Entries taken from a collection

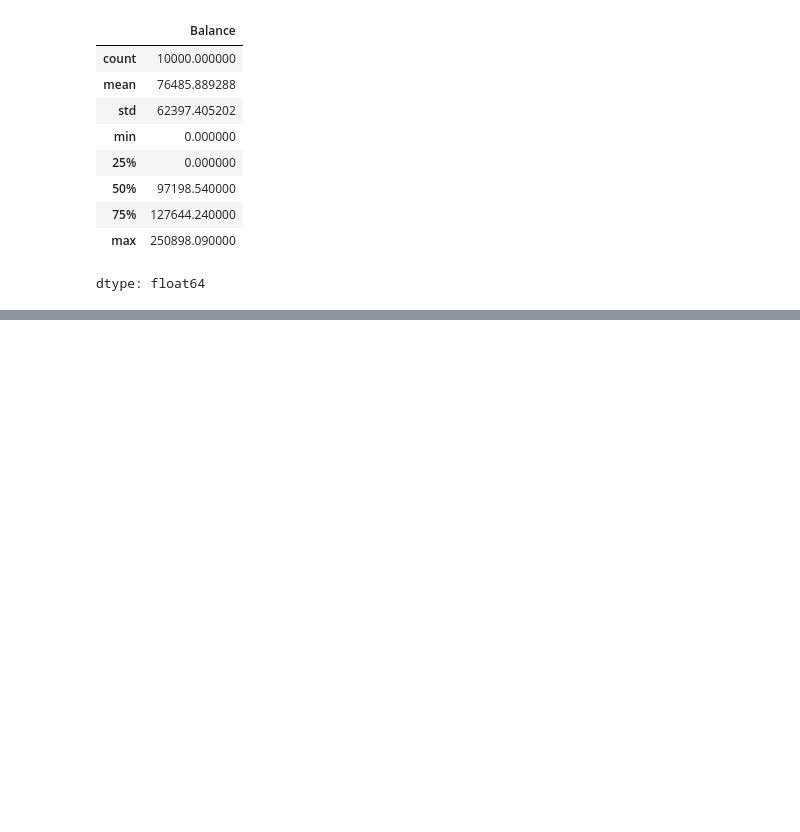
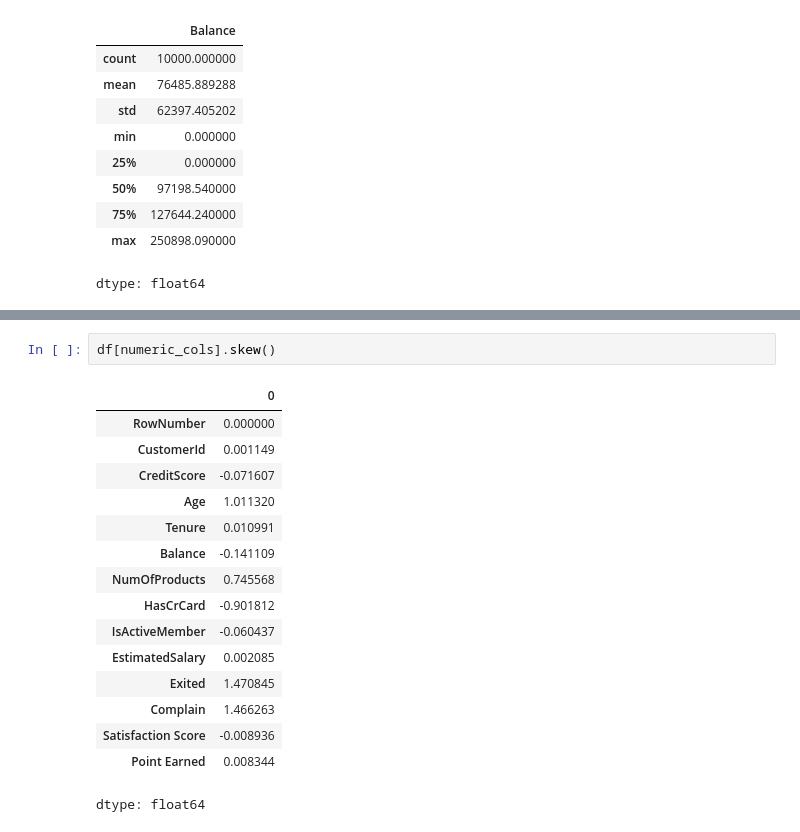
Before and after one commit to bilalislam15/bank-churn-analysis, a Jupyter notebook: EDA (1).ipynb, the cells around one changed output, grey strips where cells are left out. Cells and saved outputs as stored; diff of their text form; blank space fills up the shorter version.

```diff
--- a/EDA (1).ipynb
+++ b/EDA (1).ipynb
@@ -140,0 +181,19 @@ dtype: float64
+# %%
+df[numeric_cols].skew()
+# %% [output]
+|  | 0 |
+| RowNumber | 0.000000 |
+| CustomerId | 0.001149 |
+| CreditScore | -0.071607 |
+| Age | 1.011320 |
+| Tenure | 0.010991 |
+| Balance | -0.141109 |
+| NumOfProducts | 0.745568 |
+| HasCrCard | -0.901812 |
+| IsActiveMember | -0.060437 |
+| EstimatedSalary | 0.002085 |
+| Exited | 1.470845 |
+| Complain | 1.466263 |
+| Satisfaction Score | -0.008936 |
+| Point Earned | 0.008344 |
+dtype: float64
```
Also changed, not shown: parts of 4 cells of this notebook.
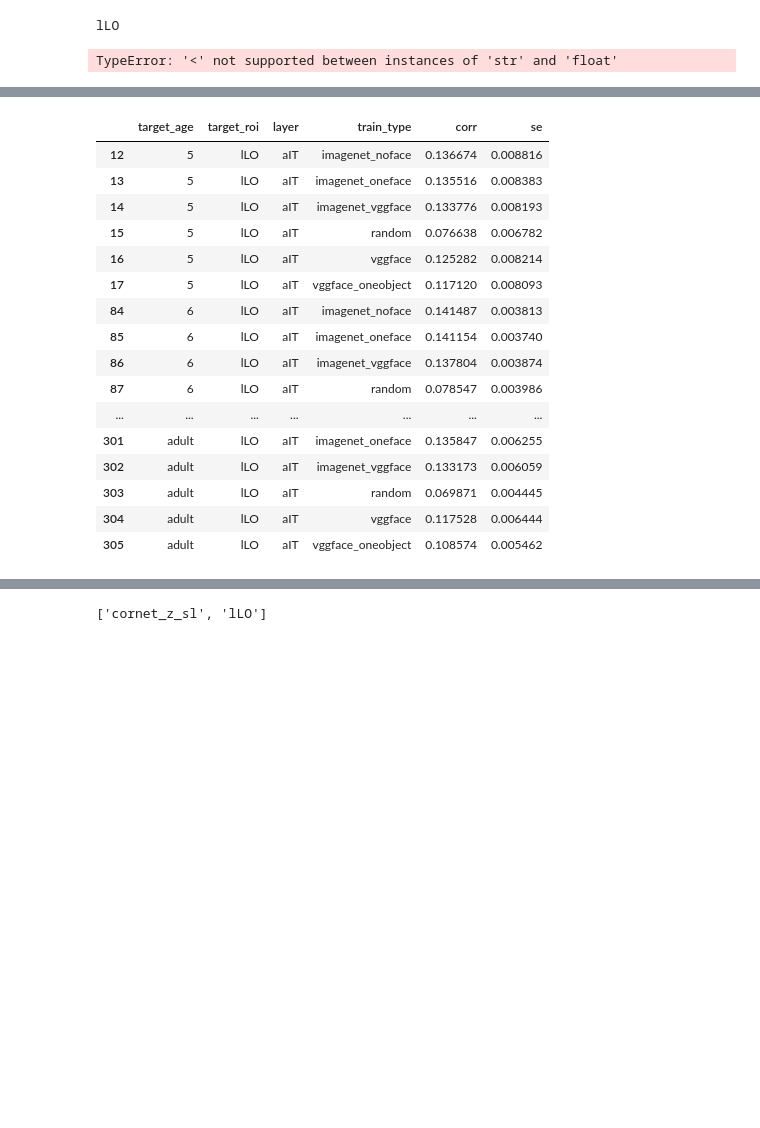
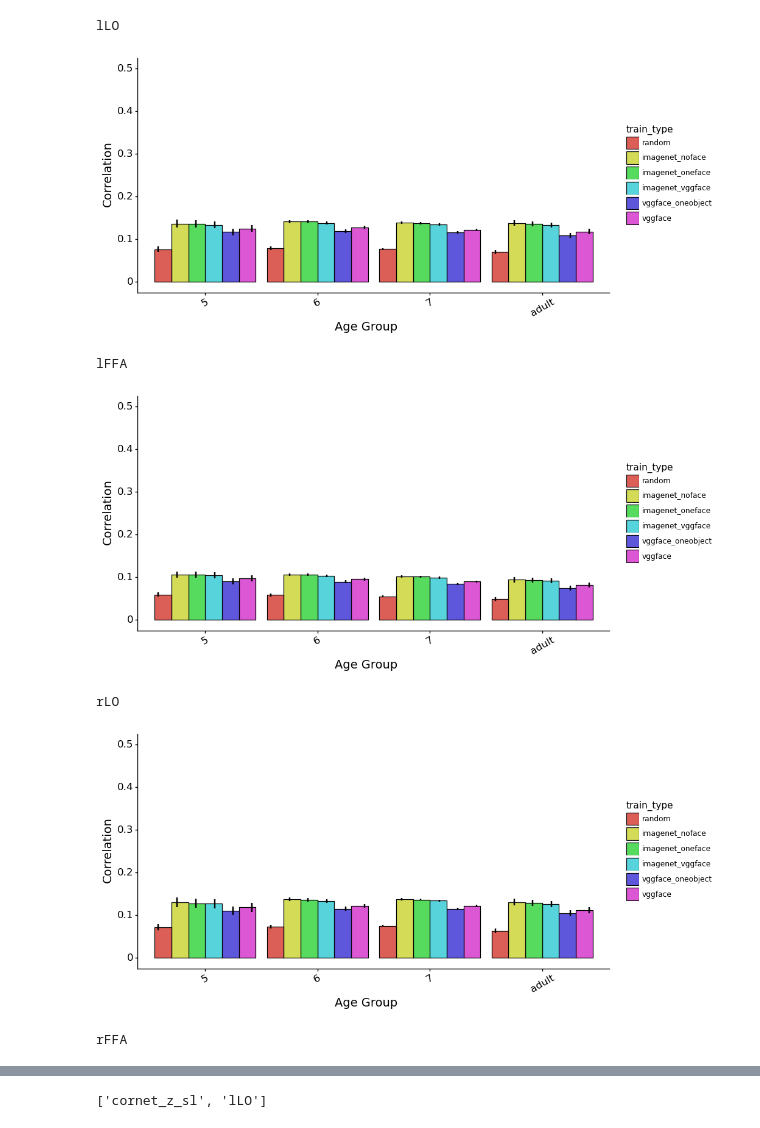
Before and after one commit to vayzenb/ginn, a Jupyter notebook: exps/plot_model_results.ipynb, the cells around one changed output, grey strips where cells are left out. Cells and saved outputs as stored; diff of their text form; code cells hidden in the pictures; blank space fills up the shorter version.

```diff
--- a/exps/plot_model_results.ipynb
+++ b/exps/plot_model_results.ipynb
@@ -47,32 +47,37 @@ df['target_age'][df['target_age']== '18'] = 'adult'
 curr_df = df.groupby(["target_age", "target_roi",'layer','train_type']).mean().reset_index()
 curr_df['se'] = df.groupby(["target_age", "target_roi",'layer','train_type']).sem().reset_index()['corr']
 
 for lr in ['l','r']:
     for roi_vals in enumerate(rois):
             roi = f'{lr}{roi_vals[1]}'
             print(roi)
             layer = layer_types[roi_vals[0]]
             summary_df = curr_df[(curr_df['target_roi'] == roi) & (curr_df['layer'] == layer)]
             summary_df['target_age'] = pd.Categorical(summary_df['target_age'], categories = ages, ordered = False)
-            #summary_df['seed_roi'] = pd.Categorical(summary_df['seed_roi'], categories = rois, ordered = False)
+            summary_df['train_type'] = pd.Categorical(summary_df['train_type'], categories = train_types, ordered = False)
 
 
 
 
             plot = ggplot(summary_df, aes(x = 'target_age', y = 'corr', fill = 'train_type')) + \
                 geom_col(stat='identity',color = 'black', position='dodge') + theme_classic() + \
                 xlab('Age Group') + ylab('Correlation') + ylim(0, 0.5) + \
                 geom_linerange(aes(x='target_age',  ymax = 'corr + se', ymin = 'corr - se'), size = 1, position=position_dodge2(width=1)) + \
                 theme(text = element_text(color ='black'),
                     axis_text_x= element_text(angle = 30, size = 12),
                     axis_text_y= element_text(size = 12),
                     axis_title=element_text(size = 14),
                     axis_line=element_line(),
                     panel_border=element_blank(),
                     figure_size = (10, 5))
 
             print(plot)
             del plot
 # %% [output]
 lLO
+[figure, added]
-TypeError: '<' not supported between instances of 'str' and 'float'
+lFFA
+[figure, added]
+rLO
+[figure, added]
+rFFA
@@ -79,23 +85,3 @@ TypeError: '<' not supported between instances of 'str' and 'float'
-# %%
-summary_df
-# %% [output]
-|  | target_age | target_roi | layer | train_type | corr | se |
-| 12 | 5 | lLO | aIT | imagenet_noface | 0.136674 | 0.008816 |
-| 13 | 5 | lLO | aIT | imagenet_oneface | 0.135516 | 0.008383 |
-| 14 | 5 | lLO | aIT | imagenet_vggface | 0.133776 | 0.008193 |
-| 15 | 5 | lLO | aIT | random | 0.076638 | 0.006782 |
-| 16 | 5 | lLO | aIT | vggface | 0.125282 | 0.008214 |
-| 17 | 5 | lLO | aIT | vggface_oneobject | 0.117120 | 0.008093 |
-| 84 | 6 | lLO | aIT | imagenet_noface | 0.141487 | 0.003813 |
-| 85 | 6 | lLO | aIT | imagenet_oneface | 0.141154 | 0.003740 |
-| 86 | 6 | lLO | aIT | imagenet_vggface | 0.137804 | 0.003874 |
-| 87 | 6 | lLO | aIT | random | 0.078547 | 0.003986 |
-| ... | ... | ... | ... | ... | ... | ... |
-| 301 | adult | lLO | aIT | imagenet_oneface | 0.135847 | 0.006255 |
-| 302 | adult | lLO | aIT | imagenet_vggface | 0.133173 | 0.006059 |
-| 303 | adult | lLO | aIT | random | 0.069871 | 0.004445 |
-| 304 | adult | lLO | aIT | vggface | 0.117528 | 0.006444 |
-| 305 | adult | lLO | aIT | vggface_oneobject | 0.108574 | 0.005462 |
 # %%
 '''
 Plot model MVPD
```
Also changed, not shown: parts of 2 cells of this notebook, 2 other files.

### Exercise prompt
A word-for-word copy of the entries is needed, with no pictures in it.

### Task result
Before and after one commit to bilalislam15/bank-churn-analysis, a Jupyter notebook: EDA (1).ipynb, the cells around one changed output, grey strips where cells are left out. Cells and saved outputs as stored; diff of their text form; blank space fills up the shorter version.

```diff
--- a/EDA (1).ipynb
+++ b/EDA (1).ipynb
@@ -140,0 +181,19 @@ dtype: float64
+# %%
+df[numeric_cols].skew()
+# %% [output]
+|  | 0 |
+| RowNumber | 0.000000 |
+| CustomerId | 0.001149 |
+| CreditScore | -0.071607 |
+| Age | 1.011320 |
+| Tenure | 0.010991 |
+| Balance | -0.141109 |
+| NumOfProducts | 0.745568 |
+| HasCrCard | -0.901812 |
+| IsActiveMember | -0.060437 |
+| EstimatedSalary | 0.002085 |
+| Exited | 1.470845 |
+| Complain | 1.466263 |
+| Satisfaction Score | -0.008936 |
+| Point Earned | 0.008344 |
+dtype: float64
```
Also changed, not shown: parts of 4 cells of this notebook.
Before and after one commit to vayzenb/ginn, a Jupyter notebook: exps/plot_model_results.ipynb, the cells around one changed output, grey strips where cells are left out. Cells and saved outputs as stored; diff of their text form; code cells hidden in the pictures; blank space fills up the shorter version.

```diff
--- a/exps/plot_model_results.ipynb
+++ b/exps/plot_model_results.ipynb
@@ -47,32 +47,37 @@ df['target_age'][df['target_age']== '18'] = 'adult'
 curr_df = df.groupby(["target_age", "target_roi",'layer','train_type']).mean().reset_index()
 curr_df['se'] = df.groupby(["target_age", "target_roi",'layer','train_type']).sem().reset_index()['corr']
 
 for lr in ['l','r']:
     for roi_vals in enumerate(rois):
             roi = f'{lr}{roi_vals[1]}'
             print(roi)
             layer = layer_types[roi_vals[0]]
             summary_df = curr_df[(curr_df['target_roi'] == roi) & (curr_df['layer'] == layer)]
             summary_df['target_age'] = pd.Categorical(summary_df['target_age'], categories = ages, ordered = False)
-            #summary_df['seed_roi'] = pd.Categorical(summary_df['seed_roi'], categories = rois, ordered = False)
+            summary_df['train_type'] = pd.Categorical(summary_df['train_type'], categories = train_types, ordered = False)
 
 
 
 
             plot = ggplot(summary_df, aes(x = 'target_age', y = 'corr', fill = 'train_type')) + \
                 geom_col(stat='identity',color = 'black', position='dodge') + theme_classic() + \
                 xlab('Age Group') + ylab('Correlation') + ylim(0, 0.5) + \
                 geom_linerange(aes(x='target_age',  ymax = 'corr + se', ymin = 'corr - se'), size = 1, position=position_dodge2(width=1)) + \
                 theme(text = element_text(color ='black'),
                     axis_text_x= element_text(angle = 30, size = 12),
                     axis_text_y= element_text(size = 12),
                     axis_title=element_text(size = 14),
                     axis_line=element_line(),
                     panel_border=element_blank(),
                     figure_size = (10, 5))
 
             print(plot)
             del plot
 # %% [output]
 lLO
+[figure, added]
-TypeError: '<' not supported between instances of 'str' and 'float'
+lFFA
+[figure, added]
+rLO
+[figure, added]
+rFFA
@@ -79,23 +85,3 @@ TypeError: '<' not supported between instances of 'str' and 'float'
-# %%
-summary_df
-# %% [output]
-|  | target_age | target_roi | layer | train_type | corr | se |
-| 12 | 5 | lLO | aIT | imagenet_noface | 0.136674 | 0.008816 |
-| 13 | 5 | lLO | aIT | imagenet_oneface | 0.135516 | 0.008383 |
-| 14 | 5 | lLO | aIT | imagenet_vggface | 0.133776 | 0.008193 |
-| 15 | 5 | lLO | aIT | random | 0.076638 | 0.006782 |
-| 16 | 5 | lLO | aIT | vggface | 0.125282 | 0.008214 |
-| 17 | 5 | lLO | aIT | vggface_oneobject | 0.117120 | 0.008093 |
-| 84 | 6 | lLO | aIT | imagenet_noface | 0.141487 | 0.003813 |
-| 85 | 6 | lLO | aIT | imagenet_oneface | 0.141154 | 0.003740 |
-| 86 | 6 | lLO | aIT | imagenet_vggface | 0.137804 | 0.003874 |
-| 87 | 6 | lLO | aIT | random | 0.078547 | 0.003986 |
-| ... | ... | ... | ... | ... | ... | ... |
-| 301 | adult | lLO | aIT | imagenet_oneface | 0.135847 | 0.006255 |
-| 302 | adult | lLO | aIT | imagenet_vggface | 0.133173 | 0.006059 |
-| 303 | adult | lLO | aIT | random | 0.069871 | 0.004445 |
-| 304 | adult | lLO | aIT | vggface | 0.117528 | 0.006444 |
-| 305 | adult | lLO | aIT | vggface_oneobject | 0.108574 | 0.005462 |
 # %%
 '''
 Plot model MVPD
```
Also changed, not shown: parts of 2 cells of this notebook, 2 other files.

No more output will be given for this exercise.